Please ensure that you have plenty of space for your database to grow. Unsurprisingly, running out of disk space can result in database corruptions or having to rollback the database to a known state.
Keeping the eXist-db application, data and journal on separate disks, connected to
different I/O channels, can have a positive impact on performance. The location of
the data files and journals can be changed in
In addition to gain the absolute best performance, for eXist-db 5.0.0 or newer, it
may be beneficial to disable Lock Event Tracking in the Lock Table. The Lock Table
can be disabled in the
etc/conf.xml configuration file.
This is fundamental: Make sure you have them, that they are up-to-date and that a restore is possible!
eXist-db provides 3 different mechanisms for performing backups -
Full database backup.
Differential database backup.
Snapshot of the database data files.
Each of these backup mechanisms can be scheduled, either with eXist-db or with your
operating system scheduler. See the backup article and
conf.xml for further details.

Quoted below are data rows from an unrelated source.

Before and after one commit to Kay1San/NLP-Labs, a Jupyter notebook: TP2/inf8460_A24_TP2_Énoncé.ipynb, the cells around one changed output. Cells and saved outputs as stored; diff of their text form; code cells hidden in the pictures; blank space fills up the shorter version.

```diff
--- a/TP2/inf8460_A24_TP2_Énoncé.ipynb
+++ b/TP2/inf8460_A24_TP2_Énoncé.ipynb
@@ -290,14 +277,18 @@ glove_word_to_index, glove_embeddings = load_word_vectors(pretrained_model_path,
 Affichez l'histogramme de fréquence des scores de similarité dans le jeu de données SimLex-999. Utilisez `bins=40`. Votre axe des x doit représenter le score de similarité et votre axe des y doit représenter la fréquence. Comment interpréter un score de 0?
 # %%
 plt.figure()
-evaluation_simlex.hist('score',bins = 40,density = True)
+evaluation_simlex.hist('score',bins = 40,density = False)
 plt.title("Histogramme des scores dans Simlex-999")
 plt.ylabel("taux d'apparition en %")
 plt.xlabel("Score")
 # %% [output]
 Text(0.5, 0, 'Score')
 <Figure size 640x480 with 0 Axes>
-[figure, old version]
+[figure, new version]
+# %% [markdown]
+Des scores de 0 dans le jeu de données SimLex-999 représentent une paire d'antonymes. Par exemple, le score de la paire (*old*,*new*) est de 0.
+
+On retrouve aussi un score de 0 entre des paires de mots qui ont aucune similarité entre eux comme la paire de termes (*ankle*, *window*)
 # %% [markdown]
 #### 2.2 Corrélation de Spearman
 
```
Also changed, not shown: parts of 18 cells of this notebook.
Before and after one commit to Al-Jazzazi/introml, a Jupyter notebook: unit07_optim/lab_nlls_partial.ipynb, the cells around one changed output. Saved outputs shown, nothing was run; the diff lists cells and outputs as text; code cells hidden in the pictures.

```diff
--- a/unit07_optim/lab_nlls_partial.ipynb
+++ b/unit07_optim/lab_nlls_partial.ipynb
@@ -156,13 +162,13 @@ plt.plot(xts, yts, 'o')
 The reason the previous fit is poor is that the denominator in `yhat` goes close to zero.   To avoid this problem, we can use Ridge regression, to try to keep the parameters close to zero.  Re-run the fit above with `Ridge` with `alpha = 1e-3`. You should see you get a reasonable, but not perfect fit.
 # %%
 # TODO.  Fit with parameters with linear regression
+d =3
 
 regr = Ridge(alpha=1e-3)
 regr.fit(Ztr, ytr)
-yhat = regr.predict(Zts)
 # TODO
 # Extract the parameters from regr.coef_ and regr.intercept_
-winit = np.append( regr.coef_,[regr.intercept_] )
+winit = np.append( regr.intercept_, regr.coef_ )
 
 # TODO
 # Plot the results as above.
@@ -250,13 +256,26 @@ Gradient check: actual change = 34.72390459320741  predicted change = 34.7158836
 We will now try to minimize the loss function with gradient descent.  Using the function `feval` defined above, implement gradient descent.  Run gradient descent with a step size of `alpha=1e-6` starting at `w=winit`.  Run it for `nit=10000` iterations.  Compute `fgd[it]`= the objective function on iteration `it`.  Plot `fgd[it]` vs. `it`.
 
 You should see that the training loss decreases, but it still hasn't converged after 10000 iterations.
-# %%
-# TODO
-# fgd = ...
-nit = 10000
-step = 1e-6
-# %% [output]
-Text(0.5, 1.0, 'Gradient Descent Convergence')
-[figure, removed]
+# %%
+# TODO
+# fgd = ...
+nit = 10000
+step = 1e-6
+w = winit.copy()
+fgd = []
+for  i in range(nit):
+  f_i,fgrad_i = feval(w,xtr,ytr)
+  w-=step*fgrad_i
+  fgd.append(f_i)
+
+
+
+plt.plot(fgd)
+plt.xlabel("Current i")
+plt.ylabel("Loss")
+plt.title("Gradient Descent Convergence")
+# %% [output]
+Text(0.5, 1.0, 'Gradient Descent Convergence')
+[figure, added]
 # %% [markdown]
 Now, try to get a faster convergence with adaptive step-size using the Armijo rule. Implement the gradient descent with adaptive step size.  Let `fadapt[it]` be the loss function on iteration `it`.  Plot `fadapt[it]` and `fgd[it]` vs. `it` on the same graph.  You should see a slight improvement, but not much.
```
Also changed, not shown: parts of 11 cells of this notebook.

eXist-db, like any Web Application Server, should not be directly exposed to the Web. Instead, we strongly recommend proxying eXist-db through a Web Server such as Nginx or Apache HTTPD. See here for further details.
If you proxy eXist-db through a Web Server, you can also configure your firewall to allow external access directly to the Web Server only. If done correctly this means that web users will not be able to access any eXist-db services directly, except your application, which is proxyied into the Web Servers namespace.
eXist-db by default operates inside the Jetty Application Server. Jetty (and most other Java Application Servers) provides a mechanism for enabling dynamic GZip compression of resources. In other words: Jetty can be configured to dynamically GZip compress any resource received from the server by HTTP. Enabling dynamic GZip compression can reduce the size of transfers, and as such reduce the transfer time of resources from the server to the client, hopefully resulting in a faster experience for the end-user.
GZip Compression can be enabled in
web.xml, which can be found in
$EXIST_HOME/etc/webapp/WEB-INF/web.xml for default deployments
$EXIST_HOME/etc/jetty/standalone/WEB-INF/web.xml for standalone